Speaking to a group of 500 young leaders in London today, President Obama was asked which social activist campaigns had changed his mind while in office.
Answering the question, Obama spoke to his "evolution" on marriage equality (text via Towleroad):
“In the United States what has been remarkable is the rapidity with which the marriage equality movement changed the political landscape and hearts and minds and resulted in actual changes in law. It’s probably been the fastest set of changes that, in terms of the social movement, that I’ve seen. On issues of LGBT rights generally I didnt need a lot of pressure. I came in working on ending a policy called Don’t Ask, Don’t Tell that was preventing LGBT citizens from serving in our military openly. We did that very systematically. Policies in terms of those who had HIV AIDS being able to emigrate to our country, hospital visitations, there were a whole host of things that we were already doing.
“But on marriage equality I was in favor of what’s called civil unions. My notion was initially that labeling those partnerships as marriage wasn’t necessary as long as people were getting the same rights and it would disentangle them from some of the religious connotations that marriage had in the minds of a lot of Americans.
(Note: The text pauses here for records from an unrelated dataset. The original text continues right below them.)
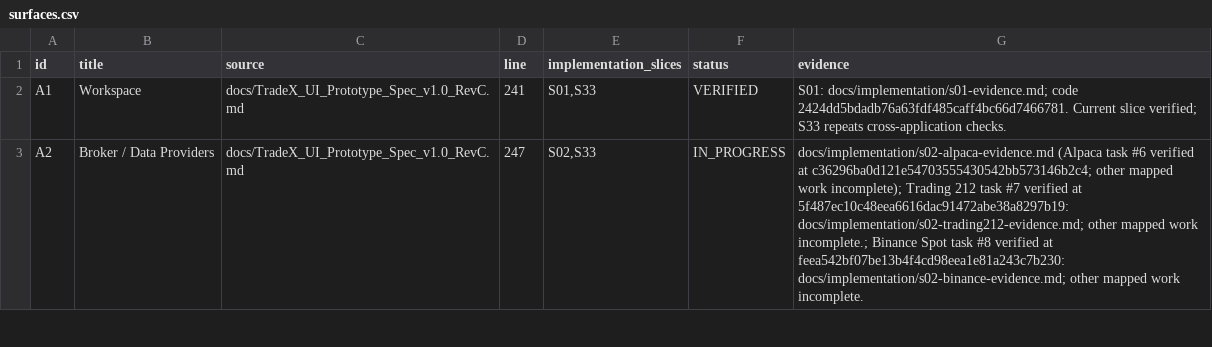
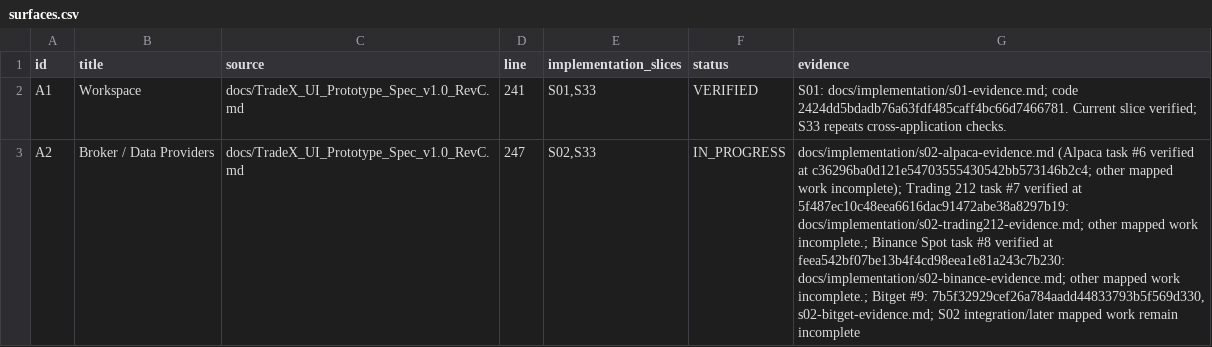
Before and after one commit to kaiqiangh/tradex, a CSV file: docs/implementation/surfaces.csv, drawn as a sheet; only a part is shown; the diff covers the shown part only; the diff names each change by its address in the sheet, - before the commit and + after, or states it on an @@ line.

```diff
--- a/docs/implementation/surfaces.csv
+++ b/docs/implementation/surfaces.csv
-G3 (evidence): …mapped work incomplete.
+G3 (evidence): …mapped work incomplete.; Bitget #9: 7b5f32929cef26a784aadd44833793b5f569d330, s02-bitget-evidence.md; S02 integration/later mapped work remain incomplete
```
Also changed, not shown: 5 edited cells elsewhere in this file, docs/implementation/requirements.csv, 4 other files.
“And that’s where I think…I have to confess that my children generally had an impact on me. People I loved who were in monogamous same-sex relationships explained to me what I should have understood earlier. Which is it was not simply about legal rights but about a sense of stigma – that if you’re calling it something different it means less in the eyes of society. I believe that the manner in which the LGBT community described marriage equality as not some radical thing but actually reached out to people who said they care about family values and said ‘if you care about everything that families provide – stability and commitment and partnership – then this is actually a pretty conservative position to take, that you should be in favor of this.’ I thought there was a lot of smarts in reaching out and building and framing the issue in a way that could bring in people who initially didn’t agree with them.”